The legislation’s proposed new process would award 75 licenses to a “Tied Applicant Group”, the 21 winners of the 2020 license process, but would limit those winners to no more than 10 licenses each. Then, within 45 days, every group that applied in the 2020 process, but scored 85% or better of the 250 points allowed, so-called “Qualified Applicants”, would be automatically entered into a second round lottery of 110 licenses. In addition, winners of the Qualified Applicant lottery, would only be allowed to be the majority owner of three licenses, seven less than those awarded in other lotteries.

Also, according to the proposed legislation, the Qualified Applicant lottery would not include 276 social equity applicants who obtained their social equity status through hiring residents of disproportionately impacted areas, were arrested for cannabis laws, or were part of an impacted family.
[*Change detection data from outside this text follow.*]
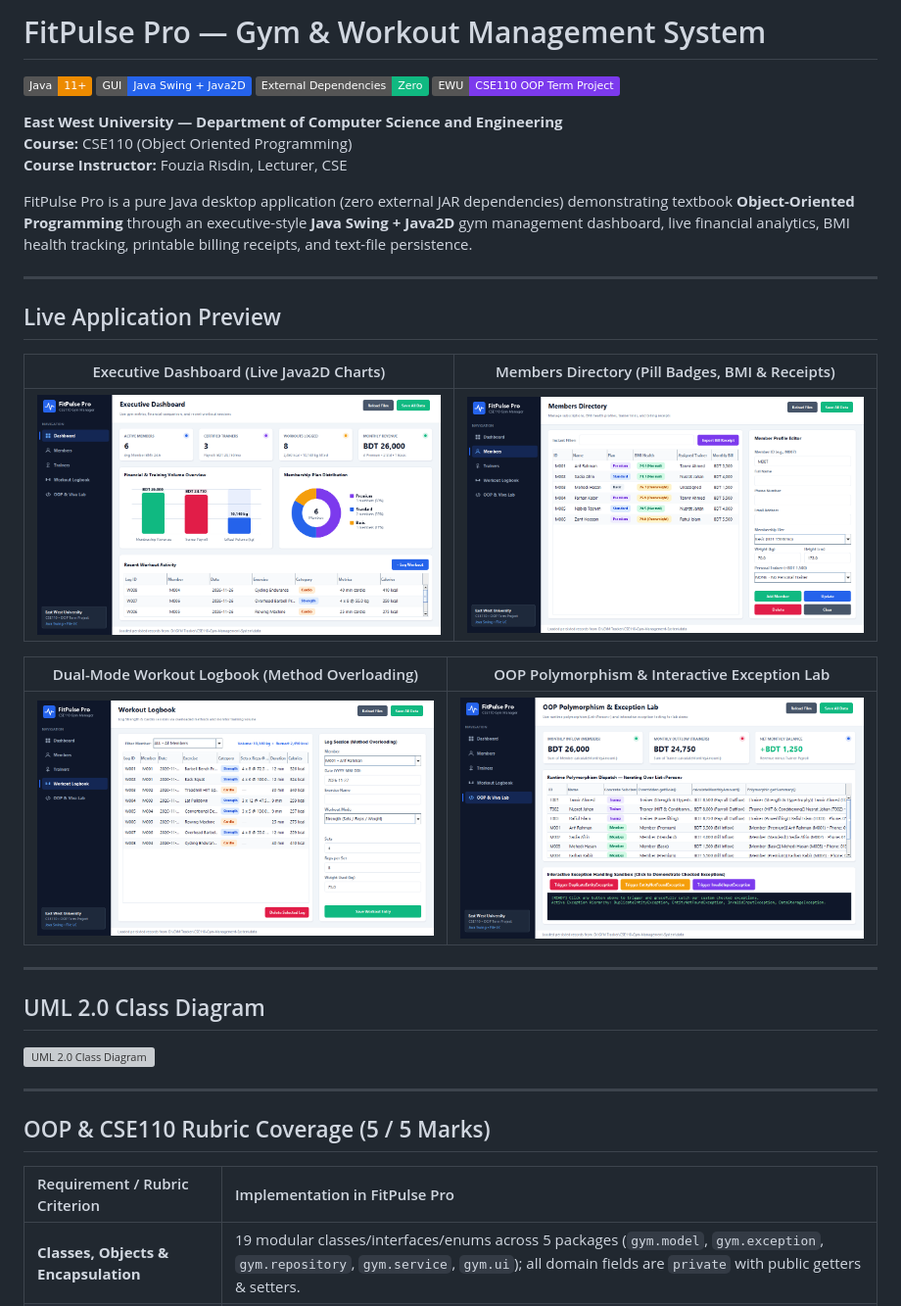
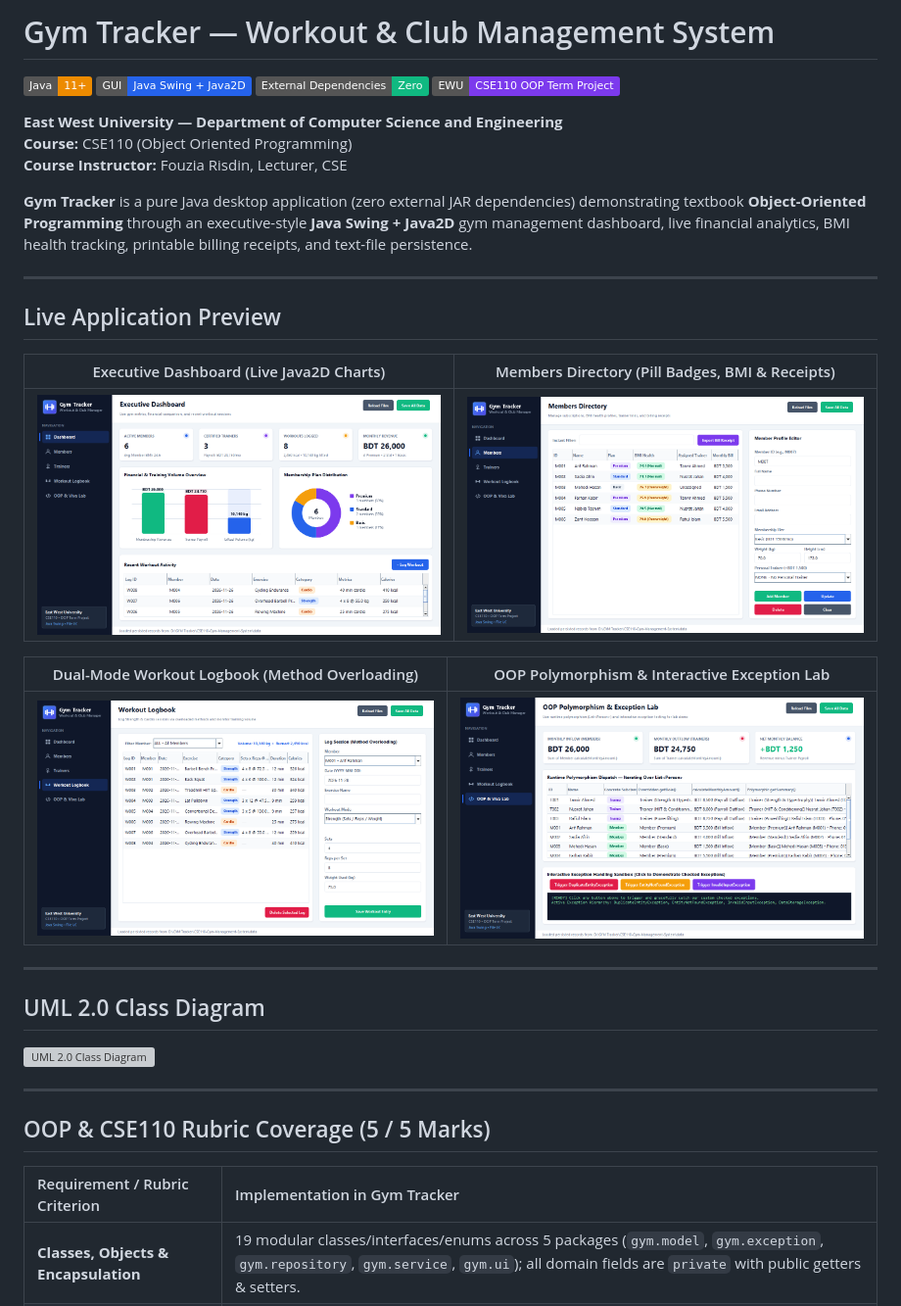
Before and after one commit to mazev-erse/CSE110-Gym-Management-System, a Markdown page: README.md, the part around the change. Shown at 98% size. Drawn GitHub-style; pictures changed too: docs/screenshots/01_dashboard.png, docs/screenshots/02_members.png, docs/screenshots/03_workouts.png; badges without logos; grey boxes are pictures that could not be loaded.

Commit message:
chore: rebrand application to Gym Tracker with gradient barbell logo

```diff
--- a/README.md
+++ b/README.md
@@ -1,4 +1,4 @@
-# FitPulse Pro — Gym & Workout Management System
+# Gym Tracker — Workout & Club Management System
 
 ![Java](https://img.shields.io/badge/Java-11%2B-ED8B00?logo=openjdk&logoColor=white)
 ![GUI](https://img.shields.io/badge/GUI-Java%20Swing%20%2B%20Java2D-2563EB)
@@ -9,7 +9,7 @@
 **Course:** CSE110 (Object Oriented Programming)
 **Course Instructor:** Fouzia Risdin, Lecturer, CSE
 
-FitPulse Pro is a pure Java desktop application (zero external JAR dependencies) demonstrating textbook **Object-Oriented Programming** through an executive-style **Java Swing + Java2D** gym management dashboard, live financial analytics, BMI health tracking, printable billing receipts, and text-file persistence.
+**Gym Tracker** is a pure Java desktop application (zero external JAR dependencies) demonstrating textbook **Object-Oriented Programming** through an executive-style **Java Swing + Java2D** gym management dashboard, live financial analytics, BMI health tracking, printable billing receipts, and text-file persistence.
 
 ---
 
@@ -33,7 +33,7 @@ FitPulse Pro is a pure Java desktop application (zero external JAR dependencies)
 
 ## OOP & CSE110 Rubric Coverage (5 / 5 Marks)
 
-| Requirement / Rubric Criterion | Implementation in FitPulse Pro |
+| Requirement / Rubric Criterion | Implementation in Gym Tracker |
 | :--- | :--- |
 | **Classes, Objects & Encapsulation** | 19 modular classes/interfaces/enums across 5 packages (`gym.model`, `gym.exception`, `gym.repository`, `gym.service`, `gym.ui`); all domain fields are `private` with public getters & setters. |
 | **Abstract Class & Inheritance** | `abstract class Person` defines common attributes and abstract methods (`getRole()`, `calculateMonthlyAmount()`), extended by `Member` and `Trainer`. |
```
Also changed, not shown: docs/CSE110_Project_Report.md (+49 -24 lines), 10 other files.
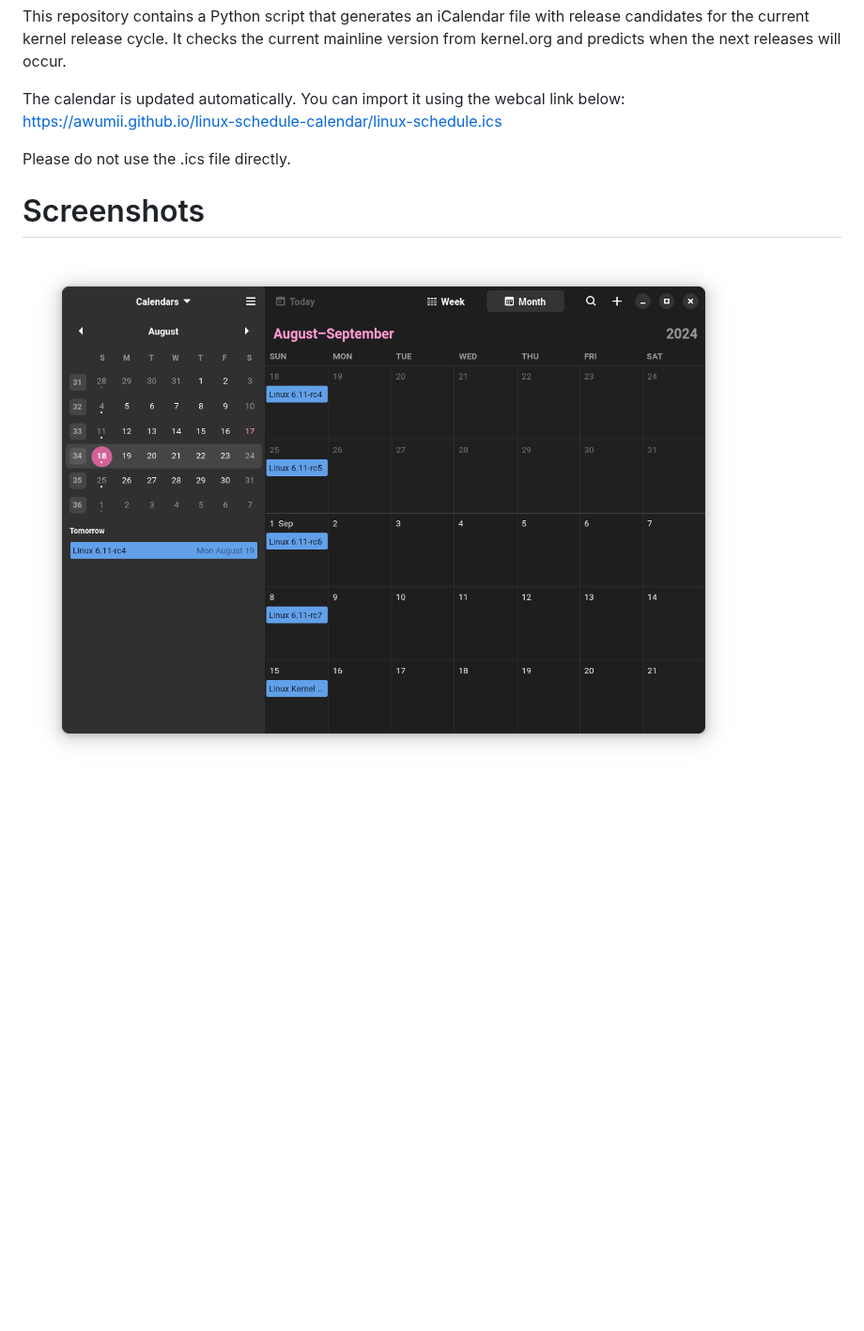
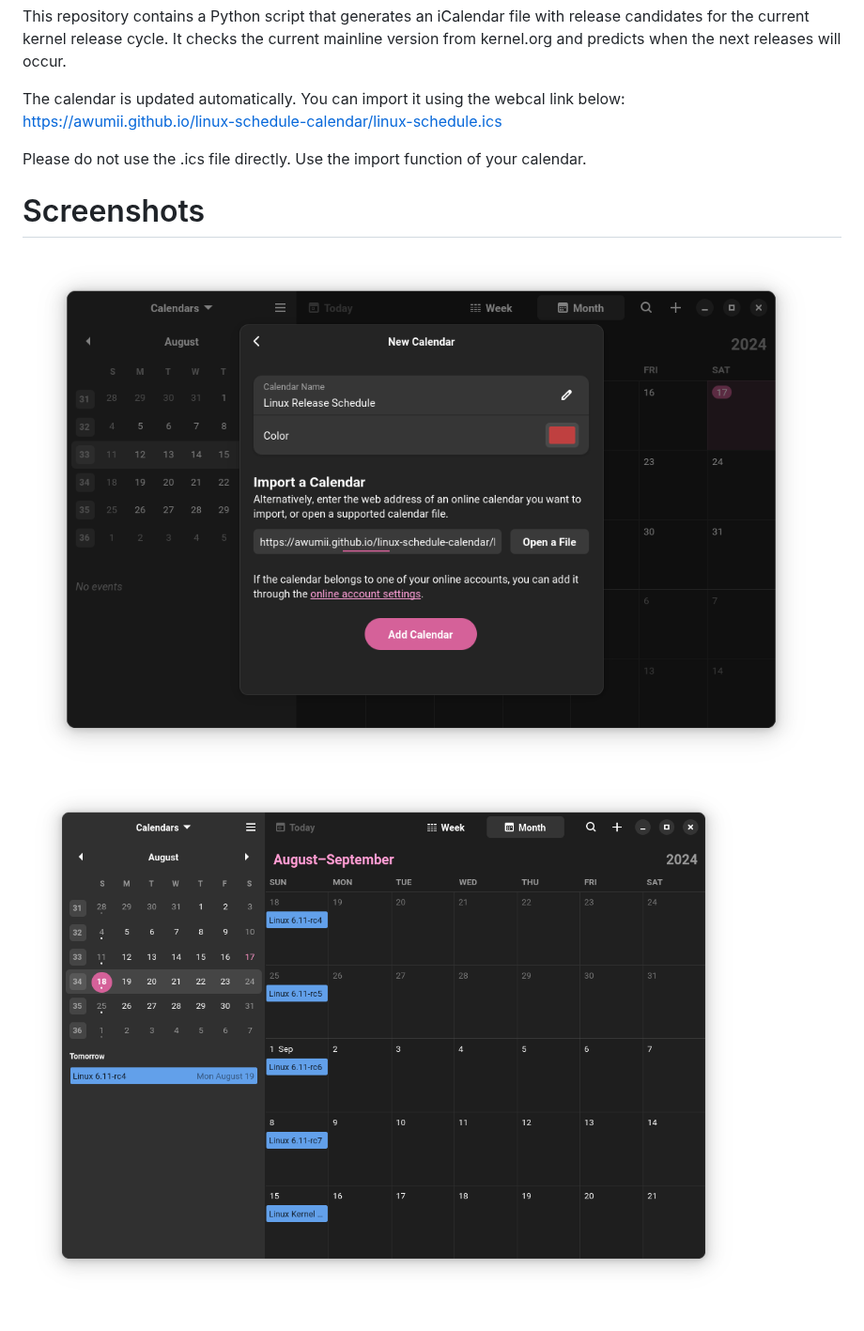
Before and after one commit to awumii/linux-schedule-calendar, a Markdown page: README.md, the part around the change. Shown at 94% size. Rendered like a GitHub page; pictures changed too: .github/1.png (added); blank space fills up the shorter version.

Commit message:
Additional screenshot

```diff
--- a/README.md
+++ b/README.md
@@ -7,6 +7,7 @@ It checks the current mainline version from kernel.org and predicts when the nex
 The calendar is updated automatically. You can import it using the webcal link below:
 [https://awumii.github.io/linux-schedule-calendar/linux-schedule.ics](https://awumii.github.io/linux-schedule-calendar/linux-schedule.ics)
 
-Please do not use the .ics file directly.
+Please do not use the .ics file directly. Use the import function of your calendar.
 # Screenshots
-![Screenshot](<screenshot.png>)
+![Screenshot](.github/1.png)
+![Screenshot](.github/2.png)
```
Also changed, not shown: .github/2.png (renamed from screenshot.png).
This path to social equity status, a so-called “slave clause” by activists, has incensed applicants since a majority of the 21 winners announced last September attained their social equity status through this method.

“This one group is getting no shot at all,” said Irina Dashevsky, an attorney from Locke Lorde representing a group of applicants suing the state over the license process. “There were many requests on the FAQs asking, ‘Are you going to treat different social equity groups differently?’ The resounding response was no.”

A key reason for Rep. Ford’s proposed legislation is to address two pending Illinois lawsuits, one in Cook County and another, litigated by Dashevsky in Sangamon County, that contend the license scoring process’ award of “veterans bonus points” to applicant teams led by a military veteran. Plaintiffs in both lawsuits charge the veterans points unfairly advantage a class of individuals in scoring, a “special class” not allowed in the Illinois constitution.

“I don’t think this is compelling enough, where I would recommend to my clients dropping the litigation,” says Dashevsky, who says she has not been contacted by legislators. “Rather to the contrary, it lends itself to the opposite result: We need to pursue the litigation.”

Unlike earlier legislation floated by Rep. Ford, the latest version is choc-a-bloc with legislative fixes unrelated to the dispensary licenses held up in court. It includes: 

  • creating five new medical licenses, each with a “plus-one adult use license”, targeted at social equity applicants, 
  • bringing FOIA rules for medical licenses in line with adult-use ones, unties medical patients from purchasing from a specific medical dispensary, 
  • broadening dispensaries’ ability to purchase from craft grower, processors, and other dispensaries, 
  • allowing cannabis workers to start work before they received their state-issued IDs, 
  • requiring adult-use cultivators, processors, craft growers, and transporters to keep an up-to-date ownership table, 
  • stopping state regulators from modifying BLS regions for distribution of licenses, and 
  • clarifying the Cannabis Oversight Officer as a “coordinator” between agencies, but reenforces language limiting that regulator from participating in license awards or disciplinary action.

According to Rep. Ford, that last aspect was language “requested by the Governor’s office”, a curious move, as many states, including California, New York, Missouri, and Michigan, are moving to unify authority under a single cannabis regulator. 

State officials did not respond to a request for comment by publication.